A collective film about a collective experience, “Seven Days in September” concentrates less on the events and immediate aftermath of 9/11 than on how a diverse group of shell-shocked eyewitnesses personally experienced them. Pic assembles tapes shot by 28 Gothamites with portable video cameras, incorporating interviews with several of these chroniclers. History, viewed and interpreted from multiple perspectives, is granted an on-the-spot immediacy and peculiarly pluralistic spin. Docu opened in a few venues in NYC on Sept. 6 and in L.A. a week later, before being strategically and, producers hope, semi-permanently housed in a tourist-friendly multiplex a couple of blocks from Ground Zero.
First third of the film focuses on the infamous date itself. Apreamble shows the city the day before, including a circling, up-close pan around the twin towers from the vantage of a small plane. The catastrophe unfolds in footage only fractionally different from the hours of imagery endlessly recycled on TV. Watching the planes hit and towers crumble in pic’s communal context, though, intersecting the moment-to-moment reality of the ordinary people behind the lens, casts the familiar imagery in a whole new light.

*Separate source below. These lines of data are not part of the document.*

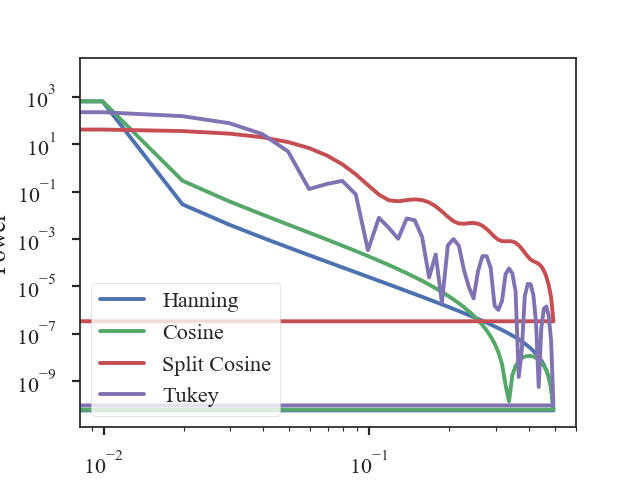
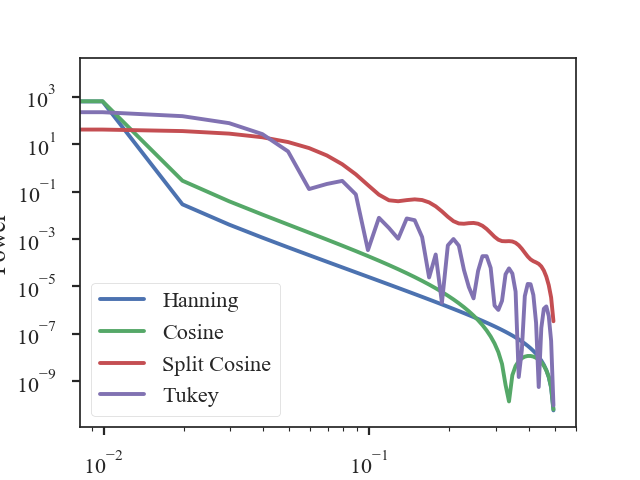
Update apodizing kernel tutorial page with new red noise function

Changed region(s): [[0.125, 0.8125, 0.875, 0.875], [0.125, 0.6562, 0.8438, 0.6875]]

diff --git a/docs/tutorials/code_for_examples.py b/docs/tutorials/code_for_examples.py
@@ -19,7 +19,7 @@ sb.set_context("poster", font_scale=1.0)
 fig_path = 'images'
 
 # Choose which methods to run
-run_apod_examples = True
+run_apod_examples = False
 run_beamcorr_examples = False
 
 if run_apod_examples:
@@ -83,11 +83,11 @@ if run_apod_examples:
     plt.savefig(osjoin(fig_path, '1d_apods.png'))
     plt.close()
 
-    freqs = np.fft.fftfreq(shape[0])
-    plt.loglog(freqs, np.abs(np.fft.fft(data[shape[0] // 2]))**2, label='Hanning')
-    plt.loglog(freqs, np.abs(np.fft.fft(data2[shape[0] // 2]))**2, label='Cosine')
-    plt.loglog(freqs, np.abs(np.fft.fft(data3[shape[0] // 2]))**2, label='Split Cosine')
-    plt.loglog(freqs, np.abs(np.fft.fft(data4[shape[0] // 2]))**2, label='Tukey')
+    freqs = np.fft.rfftfreq(shape[0])
+    plt.loglog(freqs, np.abs(np.fft.rfft(data[shape[0] // 2]))**2, label='Hanning')
+    plt.loglog(freqs, np.abs(np.fft.rfft(data2[shape[0] // 2]))**2, label='Cosine')
+    plt.loglog(freqs, np.abs(np.fft.rfft(data3[shape[0] // 2]))**2, label='Split Cosine')
+    plt.loglog(freqs, np.abs(np.fft.rfft(data4[shape[0] // 2]))**2, label='Tukey')
     plt.legend(frameon=True)
     plt.xlabel("Freq. (1 / pix)")
     plt.ylabel("Power")
@@ -113,7 +113,7 @@ if run_apod_examples:
 
     pspec = PowerSpectrum(plaw_hdu)
     pspec.run(verbose=True, radial_pspec_kwargs={'binsize': 1.0},
-              fit_kwargs={'weighted_fit': True}, fit_2D=False,
+              fit_kwargs={'weighted_fit': False}, fit_2D=False,
               low_cut=1. / (60 * u.pix),
               save_name=osjoin(fig_path, "rednoise_pspec_slope3.png"))
 
@@ -125,25 +125,25 @@ if run_apod_examples:
 
     pspec2 = PowerSpectrum(plaw_hdu)
     pspec2.run(verbose=False, radial_pspec_kwargs={'binsize': 1.0},
-               fit_kwargs={'weighted_fit': True}, fit_2D=False,
+               fit_kwargs={'weighted_fit': False}, fit_2D=False,
                low_cut=1. / (60 * u.pix),
                apodize_kernel='hanning',)
 
     pspec3 = PowerSpectrum(plaw_hdu)
     pspec3.run(verbose=False, radial_pspec_kwargs={'binsize': 1.0},
-               fit_kwargs={'weighted_fit': True}, fit_2D=False,
+               fit_kwargs={'weighted_fit': False}, fit_2D=False,
                low_cut=1. / (60 * u.pix),
                apodize_kernel='cosinebell', alpha=0.98,)
 
     pspec4 = PowerSpectrum(plaw_hdu)
     pspec4.run(verbose=False, radial_pspec_kwargs={'binsize': 1.0},
-               fit_kwargs={'weighted_fit': True}, fit_2D=False,
+               fit_kwargs={'weighted_fit': False}, fit_2D=False,
                low_cut=1. / (60 * u.pix),
                apodize_kernel='splitcosinebell', alpha=0.3, beta=0.8)
 
     pspec5 = PowerSpectrum(plaw_hdu)
     pspec5.run(verbose=False, radial_pspec_kwargs={'binsize': 1.0},
-               fit_kwargs={'weighted_fit': True}, fit_2D=False,
+               fit_kwargs={'weighted_fit': False}, fit_2D=False,
                low_cut=1. / (60 * u.pix),
                apodize_kernel='tukey', alpha=0.3)
 
@@ -156,14 +156,15 @@ if run_apod_examples:
     pspec4.plot_fit(color=col_pal[3], label='SplitCosineBell')
     pspec5.plot_fit(color=col_pal[4], label='Tukey')
     plt.legend(frameon=True, loc='lower left')
-    plt.ylim([2, 9.5])
+    plt.ylim([-2, 7.5])
     plt.tight_layout()
     plt.savefig(osjoin(fig_path, "rednoise_pspec_slope3_apod_comparisons.png"))
     plt.close()
 
-    print("Original: {0} \nHanning: {1} \nCosineBell: {2} \n"
-          "SplitCosineBell: {3} \nTukey: {4}".format(pspec.slope,
-                                                     pspec2.slope,
-                                                     pspec3.slope,
-                                                     pspec4.slope,
-                                                     pspec5.slope))
+    print("Original: {0:.2f} \nHanning: {1:.2f} \nCosineBell: {2:.2f} \n"
+          "SplitCosineBell: {3:.2f} \nTukey: {4:.2f}"
+          .format(pspec.slope, pspec2.slope, pspec3.slope, pspec4.slope,
+                  pspec5.slope))
+
+if run_beamcorr_examples:
+    pass

diff --git a/docs/tutorials/applying_apodizing_functions.rst b/docs/tutorials/applying_apodizing_functions.rst
@@ -106,27 +106,27 @@ The power-spectrum of the image should give a slope of 3:
                   fit_kwargs={'weighted_fit': True}, fit_2D=False,
                   low_cut=1. / (60 * u.pix))
 
-                                WLS Regression Results
+                                OLS Regression Results
     ==============================================================================
-    Dep. Variable:                      y   R-squared:                       0.997
-    Model:                            WLS   Adj. R-squared:                  0.997
-    Method:                 Least Squares   F-statistic:                 5.956e+04
-    Date:                Thu, 14 Jun 2018   Prob (F-statistic):          1.33e-223
-    Time:                        15:10:48   Log-Likelihood:                 300.42
-    No. Observations:                 177   AIC:                            -596.8
-    Df Residuals:                     175   BIC:                            -590.5
+    Dep. Variable:                      y   R-squared:                       1.000
+    Model:                            OLS   Adj. R-squared:                  1.000
+    Method:                 Least Squares   F-statistic:                 8.070e+06
+    Date:                Thu, 21 Jun 2018   Prob (F-statistic):               0.00
+    Time:                        11:43:47   Log-Likelihood:                 701.40
+    No. Observations:                 177   AIC:                            -1399.
+    Df Residuals:                     175   BIC:                            -1392.
     Df Model:                           1
     Covariance Type:            nonrobust
     ==============================================================================
                      coef    std err          t      P>|t|      [0.025      0.975]
     ------------------------------------------------------------------------------
-    const          2.4133      0.008    313.309      0.000       2.398       2.429
-    x1            -2.9876      0.012   -244.052      0.000      -3.012      -2.963
+    const          0.0032      0.001      3.952      0.000       0.002       0.005
+    x1            -2.9946      0.001  -2840.850      0.000      -2.997      -2.992
     ==============================================================================
-    Omnibus:                        1.798   Durbin-Watson:                   2.060
-    Prob(Omnibus):                  0.407   Jarque-Bera (JB):                1.474
-    Skew:                          -0.213   Prob(JB):                        0.479
-    Kurtosis:                       3.136   Cond. No.                         5.10
+    Omnibus:                      252.943   Durbin-Watson:                   1.077
+    Prob(Omnibus):                  0.000   Jarque-Bera (JB):            26797.433
+    Skew:                          -5.963   Prob(JB):                         0.00
+    Kurtosis:                      62.087   Cond. No.                         4.55
     ==============================================================================
 
 .. image:: images/rednoise_pspec_slope3.png
@@ -191,13 +191,14 @@ Comparing the different power spectra with different apodizing kernels, the only
     ...                                 pspec4.slope,
     ...                                 pspec5.slope))
 
-    Original: -2.99
-    Hanning: -3.01
-    CosineBell: -3.01
-    SplitCosineBell: -3.01
-    Tukey: -3.00
+    Original: -3.00
+    Hanning: -2.95
+    CosineBell: -2.95
+    SplitCosineBell: -3.00
+    Tukey: -3.01
 
-All of the slopes, fit without the large scale frequencies, yields the correct slope.
+
+All of the power spectra with an apodizing kernel applied, fit without the large scale frequencies, yield the correct slope.
 
 .. warning:: The range of frequencies affected by the apodizing kernel depends on the properties of the kernel used. The shape of the kernels are controlled by the :math:`\alpha` and/or :math:`\beta` parameters (see above). Narrower shapes will tend to have a larger effect on the power-spectrum. It is prudent to check the effect of the apodizing kernel by comparing different choices for the shape!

A woman in New Jersey picks up a corporate document blown into her yard and wonders about the fate of the people in the office where it circulated. A man taking refuge from the billowing dust storm caused by the fall of the first tower crouches with other dazed refugees in the lobby of a building which the police assure everyone is “not a target.” Moved on to another building, the man encounters commuters emerging from a subway, disoriented and terrified, unaware of what has happened and incapable, in the devastation, of telling uptown from down. Moments later, the fall of the second tower generates further phantasms of nuclear winter and eerie silence.
A full two-thirds of docu concerns the reactions of fellow New Yorkers to the cataclysm — candlelight vigils, spontaneous outpourings of volunteered goods and services, and angry but civil confrontations outside city mosques. A heated, semi-hysterical free-for-all argument between warmongers and peaceniks in Union Square boils down to a fight between a man and a woman over who was first to pick up human body parts at the disaster site: The commonality of their experience causes them to stop dead in mid-scream and fall weeping into one another’s arms.
This section of docu, a paean to the courage and resiliency of NYC, seems to go on a bit longer than necessary. Then again, this story is no news to New Yorkers since Gotham, famously, has always been strong under siege.
Pic, free of the swelling music, solemn pontificating, and pregnant pauses that characterize so much 9/11 reporting, unspools in a homey patchwork of unprocessed moments. The reminiscences of neighborhood folk, tied to the act of videotaping what are essentially home-movies, prescribes a relatively sane, shared way of coping with larger-than-life trauma.